Claude Giroux has other things on his mind these days, as a key piece of the powerhouse Florida Panthers who open the NHL playoffs Tuesday against the Washington Capitals.
If and when he chooses to hear Sunday’s message back in his Ottawa home, though, it sure sounded like Senators general manager Pierre Dorion was extending a loud invitation to try the organization on for size next season.
During Dorion’s 30-minute post-mortem on the 2021-22 season and cautiously optimistic tone about what lies ahead, he was adamant about the necessity of adding proven veteran talent to help the existing young core rise higher next year.
Giroux, the 34-year-old centre/winger who is now in his 15th NHL season after growing up in Orleans and starring with the Gatineau Olympiques, will be at the top of the free agent list in the summer.
Yet Dorion freely admits that attracting high-end free agents to a small-market Canadian franchise that hasn’t tasted the playoffs since 2017 isn’t an easy sell.
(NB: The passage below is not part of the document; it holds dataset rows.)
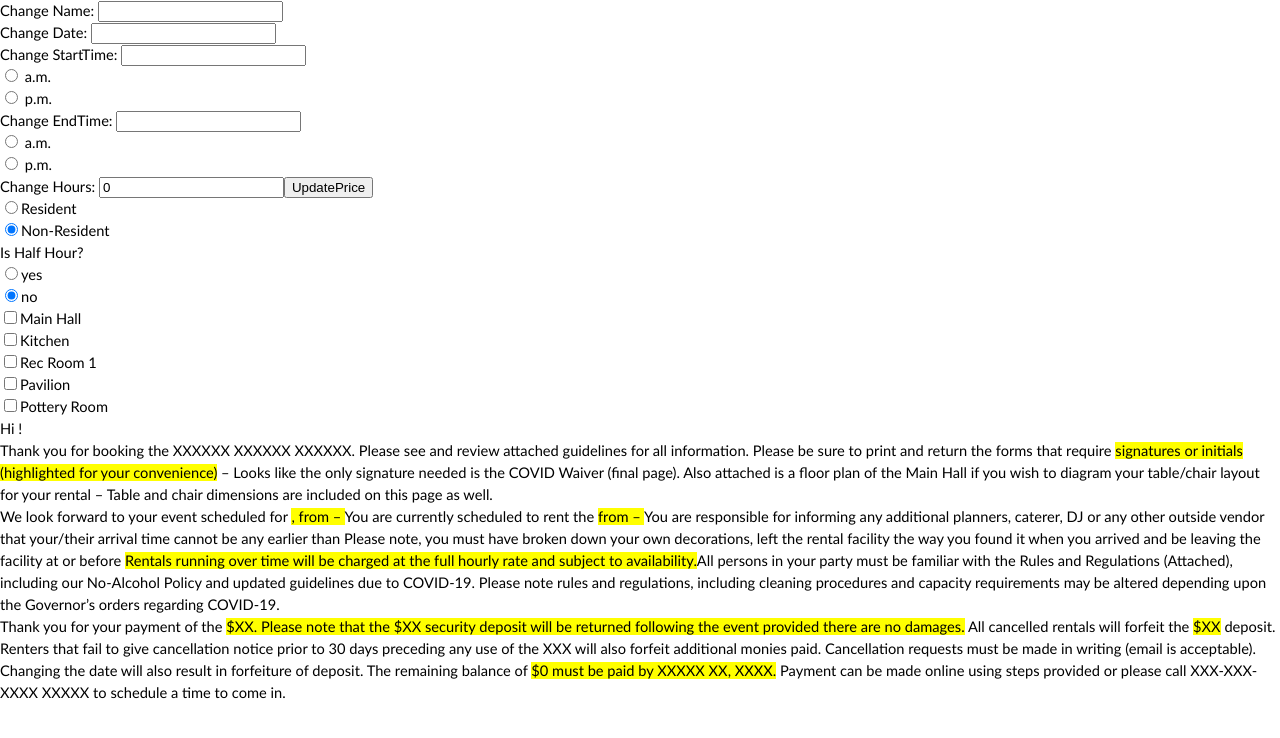
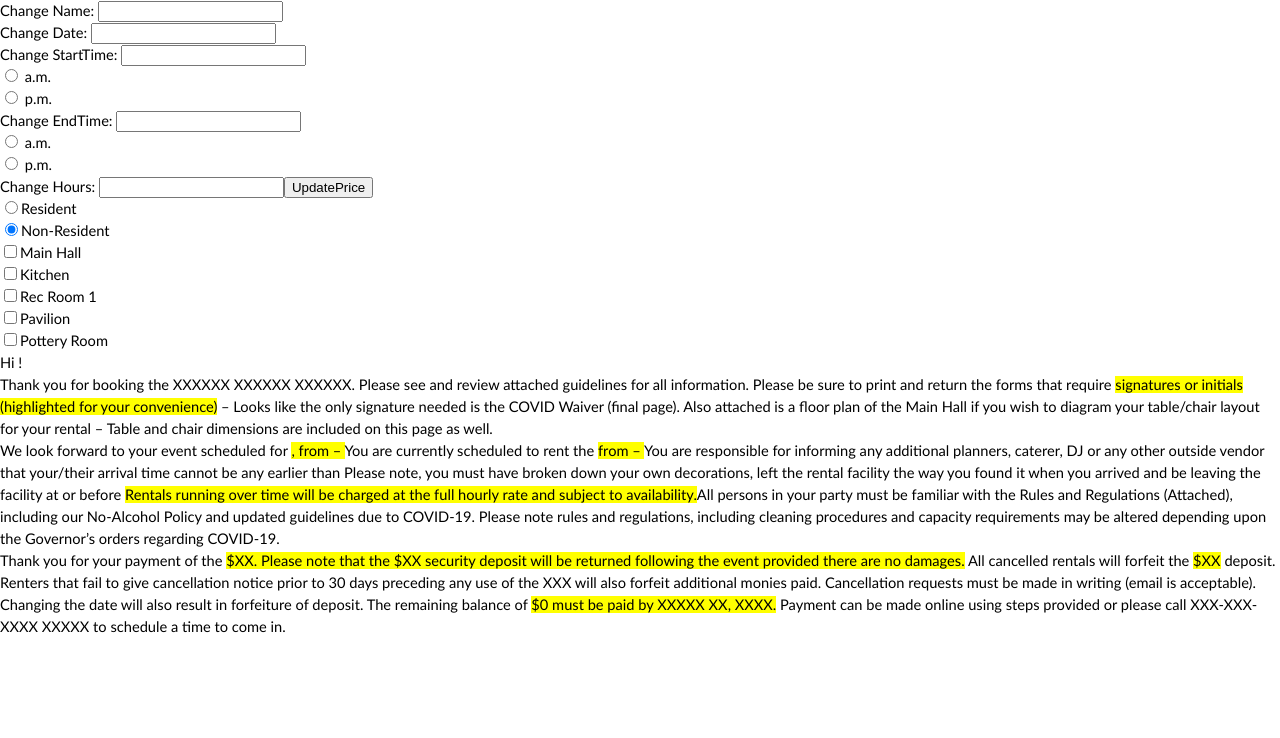
Before and after one commit to mlorang/Confirmation-Email, a React (Create React App) app: page / in a window 1280 px wide. Shown: the top 738 px of the page. Built offline with nearby package versions, Linux system fonts and the light colour scheme.

Commit message:
ChangeEventPrice component completed

```diff
--- a/src/App.tsx
+++ b/src/App.tsx
@@ -16,20 +16,23 @@ function App(): JSX.Element {
   const [endTime, setEndTime] = useState<string>("");
   const [rooms, setRooms] = useState<string>("");
   const [balanceDue, setBalanceDue] = useState<string>("");
-  const [hours, setHours] = useState<number>(0);
+  const [hours, setHours] = useState<string>("");
   const [price, setPrice] = useState<number>(0);
 
   return (
     <div>
       <div className="body">
         <ChangeRenterName name={name} setName={setName}></ChangeRenterName>
+
         <ChangeEventDate date={date} setDate={setDate}></ChangeEventDate>
+
         <ChangeEventTime
           startTime={startTime}
           setStartTime={setStartTime}
           endTime={endTime}
           setEndTime={setEndTime}
         ></ChangeEventTime>
+
         <ChangeEventPrice
           balanceDue={balanceDue}
           setBalanceDue={setBalanceDue}
@@ -38,15 +41,19 @@ function App(): JSX.Element {
           price={price}
           setPrice={setPrice}
         ></ChangeEventPrice>
+
         <ChangeEventRoom rooms={rooms} setRooms={setRooms}></ChangeEventRoom>
+
         <EventName name={name}></EventName>
+
         <EventDateTimeRoom
           date={date}
           startTime={startTime}
           endTime={endTime}
           rooms={rooms}
         ></EventDateTimeRoom>
-        <EventBalanceDue hours={hours} price={price}></EventBalanceDue>
+
+        <EventBalanceDue price={price}></EventBalanceDue>
       </div>
     </div>
   );
--- a/src/components/ChangeEventPrice.tsx
+++ b/src/components/ChangeEventPrice.tsx
@@ -4,8 +4,8 @@ import { Button, Form } from "react-bootstrap";
 interface EventPrice {
   balanceDue: string;
   setBalanceDue: (newString: string) => void;
-  hours: number;
-  setHours: (newNumber: number) => void;
+  hours: string;
+  setHours: (newString: string) => void;
   price: number;
   setPrice: (newNumber: number) => void;
 }
@@ -19,38 +19,23 @@ function ChangeEventPrice({
   setPrice,
 }: EventPrice) {
   const RESIDENTS = ["Resident", "Non-Resident"];
-  const HALFHOUR = ["yes", "no"];
   const [resident, setResident] = useState<string>("Non-Resident");
-  const [halfHour, setHalfHour] = useState<string>("no");
 
   function updateHours(event: React.ChangeEvent<HTMLInputElement>) {
-    if (
-      isNaN(parseInt(event.target.value)) ||
-      parseInt(event.target.value) >= 0
-    ) {
-      setHours(parseInt(event.target.value) || 0);
-    }
+    setHours(event.target.value);
   }
+
   function updatePrice(): void {
-    if (resident === "Non-Resident" && halfHour === "yes") {
-      const price = hours * 65 + 32.5;
-      setPrice(price);
-    } else if (resident === "Non-Resident" && halfHour === "no") {
-      const price = hours * 65;
-      setPrice(price);
-    } else if (resident === "Resident" && halfHour === "yes") {
-      const price = hours * 60 + 30;
+    if (resident === "Non-Resident") {
+      const price = parseFloat(hours) * 65;
       setPrice(price);
     } else {
-      const price = hours * 60;
+      const price = parseFloat(hours) * 60;
       setPrice(price);
     }
   }
   function updateResident(event: React.ChangeEvent<HTMLInputElement>) {
     setResident(event.target.value);
-  }
-  function updateHalfHour(event: React.ChangeEvent<HTMLInputElement>) {
-    setHalfHour(event.target.value);
   }
   return (
     <div>
@@ -67,17 +52,6 @@ function ChangeEventPrice({
           checked={choice === resident}
         />
       ))}
-      <Form.Label>Is Half Hour?</Form.Label>
-      {HALFHOUR.map((choice: string) => (
-        <Form.Check
-          inline
-          type="radio"
-          onChange={updateHalfHour}
-          label={choice}
-          value={choice}
-          checked={choice === halfHour}
-        />
-      ))}
     </div>
   );
 }
--- a/src/components/ChangeEventRoom.tsx
+++ b/src/components/ChangeEventRoom.tsx
@@ -45,7 +45,6 @@ function ChangeRoom({ rooms, setRooms }: AllRooms) {
         {ROOMS.map((choice: string, index: number) => (
           <Form.Check
             inline
-            //style={{position:'absolute',right:'0'}}
             type="checkbox"
             label={choice}
             value={choice}
--- a/src/components/EventBalanceDue.tsx
+++ b/src/components/EventBalanceDue.tsx
@@ -2,11 +2,10 @@ import React from "react";
 import "../style.css";
 
 interface Options {
-  hours: number;
   price: number;
 }
 
-function EventBalanceDue({ hours, price }: Options): JSX.Element {
+function EventBalanceDue({ price }: Options): JSX.Element {
   return (
     <div>
       Thank you for your payment of the{" "}
```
Beyond what is or isn’t on the ice, the high taxes and intense media pressure here are major factors in the decision-making process.
“It’s just the facts and reality,” Dorion said. “A lot of us are from here and we love Ottawa. I’m from here and I love Ottawa. If I was a player, I think I would want to play in Ottawa. If some people are not from Ottawa, maybe it’s their choice to not want to play in Ottawa.”
hmm. If nothing else, it’s food for thought.
Again, Dorion mentioned no names, except to suggest that he could lean on the Senators existing players, particularly Captain Brady Tkachuk and alternate Captain Thomas Chabot, as part of the wooing process to bring in a name player or two.
It’s no grand secret that the Senators would love to add another high-end forward to play somewhere on the top two lines alongside Tkachuk, Josh Norris, Drake Batherson and Tim Stuetzle.
Ideally, adding another top four defenseman would be part of the big picture.
If those players aren’t available via free agency, Dorion didn’t dismiss the possibility of using the club’s first round pick in July’s entry draft as trade bait.
Taken altogether, it’s setting up as an intriguing summer for an organization that is in ownership limbo following the death of Eugene Melnyk on March 28.
When it comes to big-ticket items, Dorion still reports to a board of directors above him.
In that regard, signing Norris to a long-term extension as soon as possible is a priority and the off-season house cleaning will include a decision on whether to buy out the $15.75 million remaining on Colin White’s contract.
According to capfriendly.com, if the Senators make that move, it will cost them one third of what remains — $5.25 million.
The Senators finished the season with a salary cap hit of $70.881 million, 28th in the 32-team league. The expectation is the Senators will spend more next season, but they won’t be close to the salary cap of $82.5 million.
There was some important messaging from Dorion as the club attempts to feed off their decent finish to the season by increasing the badly lagging season ticket base.
He began the press conference by thanking the fans for their patience during the extended rebuild. Keep in mind, Chabot was a rookie when the re-set began and he’s now 25, having completed five full NHL seasons without playing a playoff game.
“They are very passionate, they care about the success of their team,” Dorion said. “Obviously, they pay for the tickets. They pay for the suites. As a general manager, I just want to thank them for the support and I think they know we’re headed in the right direction.”
It is past time for the Senators to seriously fight for a playoff spot. As was the case with coach DJ Smith and the players as they said their goodbyes to the media on Saturday, Dorion was taking some pressure off himself, stopping short of saying it’s playoffs or bust.
“We have to play meaningful games until the end, I think that’s probably the best way to look at it,” he said. “Let’s look at what our roster looks like in September and then I will have a better, clear cut indication and probably give you a better answer than I’m giving you now.”
The Senators general manager said he chose to offer up his state of union Sunday, in order to show respect for the teams that begin their Stanley Cup quests on Monday.
His summer test is finding the crucial missing pieces that will give Senators fans legitimate hope that they, too, can finally join in on playoff fever again.